How do you feel interacting with Doctor Who fandom, but also science fiction and Lord of the Rings and all these other fans that you encounter? How’s that changed you as a person?
Well, it’s brought a hell of a lot of joy into my life, really. And also humility, and kind of being incredibly touched, because as an actor – I’d been an actor for many years before I did Doctor Who – you have an effect on an audience. You hear them laugh, you hear them cry in the theatre, or every now and again if you do a telly or a film, you bump into someone in the street and they might say something nice. But working with the fans and meeting them all around the world, they come to you and tell you that ‘you got me through my childhood’, ‘I had an unhappy childhood but Doctor Who was there for me’. I’ve met scientists who said ‘I became a scientist, I became a doctor because of you and Doctor Who’ and you think ‘wow, I was only trying to learn the lines and not bump into the monsters’. I didn’t realise that there was this other effect. So it’s very touching, moving and humbling. I’d say that.

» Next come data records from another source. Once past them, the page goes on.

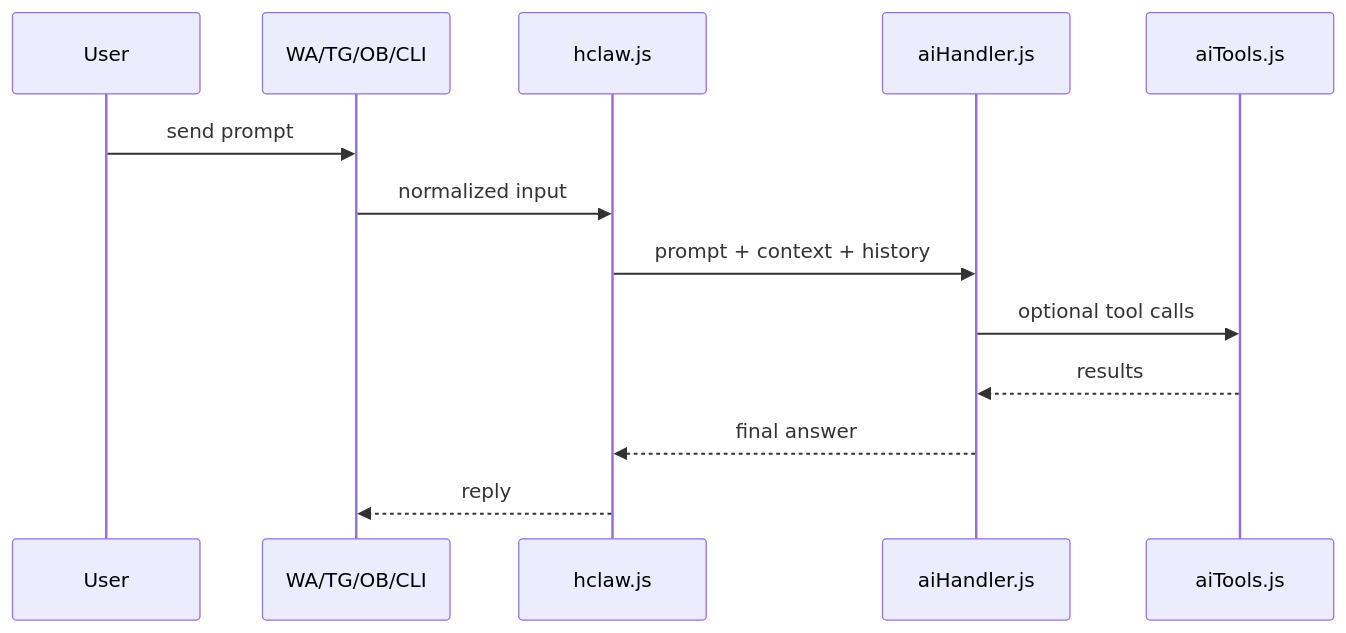
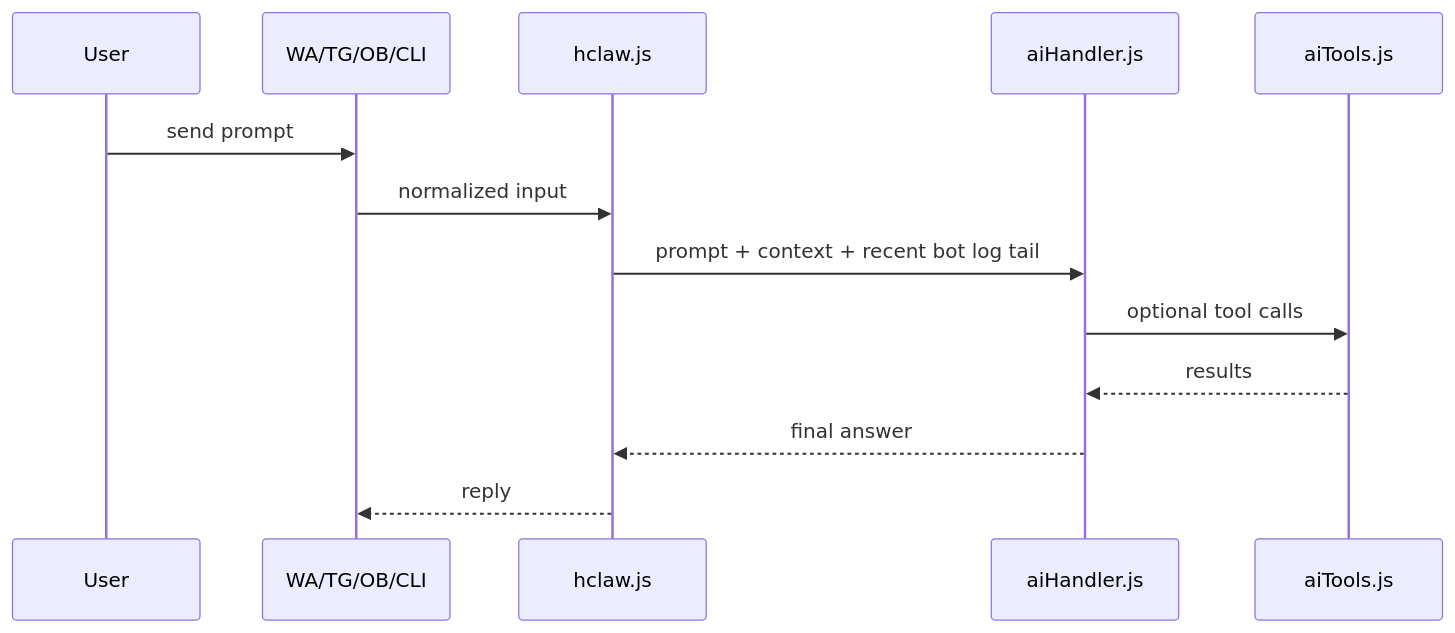
One commit to hseeda/10L-H-Claw changed the third of 5 diagrams in README.md. Above: the diagram before and after it, drawn with Mermaid. The commit also changed other lines of this file and 36 other files, not shown here.

````diff
--- a/README.md
+++ b/README.md
@@ -154,16 +154,16 @@
 ```mermaid
 sequenceDiagram
     participant User
     participant Client as WA/TG/OB/CLI
     participant Core as hclaw.js
     participant AI as aiHandler.js
     participant Tools as aiTools.js
 
     User->>Client: send prompt
     Client->>Core: normalized input
-    Core->>AI: prompt + context + history
+    Core->>AI: prompt + context + recent bot log tail
     AI->>Tools: optional tool calls
     Tools-->>AI: results
     AI-->>Core: final answer
     Core-->>Client: reply
 ```
````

When you started on Doctor Who in 1987, was this something you expected? When you started there were already conventions and things, and you guys would go over to America and whatever else, but has it still surpassed your expectations the way that it’s carried on?
Absolutely. Yes. It has completely. Really. I mean, when I got the part, I didn’t even know what a convention was. My only knowledge of conventions was Laurel and Hardy’s Sons of the Desert where they go to a convention, which is very funny. Bizarrely, in this film where they go to this convention, they wear fezzes. Now I’m going to conventions and people are wearing fezzes and I think ‘a-ha! At last I’ve got into a Laurel and Hardy film!’

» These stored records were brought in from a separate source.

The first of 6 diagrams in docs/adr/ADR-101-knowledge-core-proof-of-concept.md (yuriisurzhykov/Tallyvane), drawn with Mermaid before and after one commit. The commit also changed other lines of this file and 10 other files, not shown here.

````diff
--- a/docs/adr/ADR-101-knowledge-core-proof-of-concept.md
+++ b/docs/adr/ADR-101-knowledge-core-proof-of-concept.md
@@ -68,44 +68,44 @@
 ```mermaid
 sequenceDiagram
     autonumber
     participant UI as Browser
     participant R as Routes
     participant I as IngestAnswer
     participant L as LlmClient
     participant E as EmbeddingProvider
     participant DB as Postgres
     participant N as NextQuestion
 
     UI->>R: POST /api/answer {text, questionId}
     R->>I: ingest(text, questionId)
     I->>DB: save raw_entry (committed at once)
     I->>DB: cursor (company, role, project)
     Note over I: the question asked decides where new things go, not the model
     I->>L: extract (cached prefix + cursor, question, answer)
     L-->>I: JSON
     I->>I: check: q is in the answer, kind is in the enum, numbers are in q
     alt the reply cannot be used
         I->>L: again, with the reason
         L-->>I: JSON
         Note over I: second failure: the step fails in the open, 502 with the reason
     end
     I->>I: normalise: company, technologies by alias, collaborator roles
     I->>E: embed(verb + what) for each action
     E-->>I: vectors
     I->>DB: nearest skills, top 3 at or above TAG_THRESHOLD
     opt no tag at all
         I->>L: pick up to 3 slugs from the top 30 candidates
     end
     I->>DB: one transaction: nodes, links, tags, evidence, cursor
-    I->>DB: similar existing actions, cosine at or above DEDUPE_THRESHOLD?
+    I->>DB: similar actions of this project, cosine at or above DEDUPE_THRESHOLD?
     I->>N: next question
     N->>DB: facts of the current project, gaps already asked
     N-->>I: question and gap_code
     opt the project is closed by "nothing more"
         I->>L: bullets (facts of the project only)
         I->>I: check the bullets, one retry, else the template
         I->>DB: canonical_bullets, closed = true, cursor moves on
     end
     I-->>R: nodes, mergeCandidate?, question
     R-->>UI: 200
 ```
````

Doctor Who coming to BBC/ITV streaming platform Britbox on Boxing Day. Get all the latest sci-fi news with every issue of SciFiNow.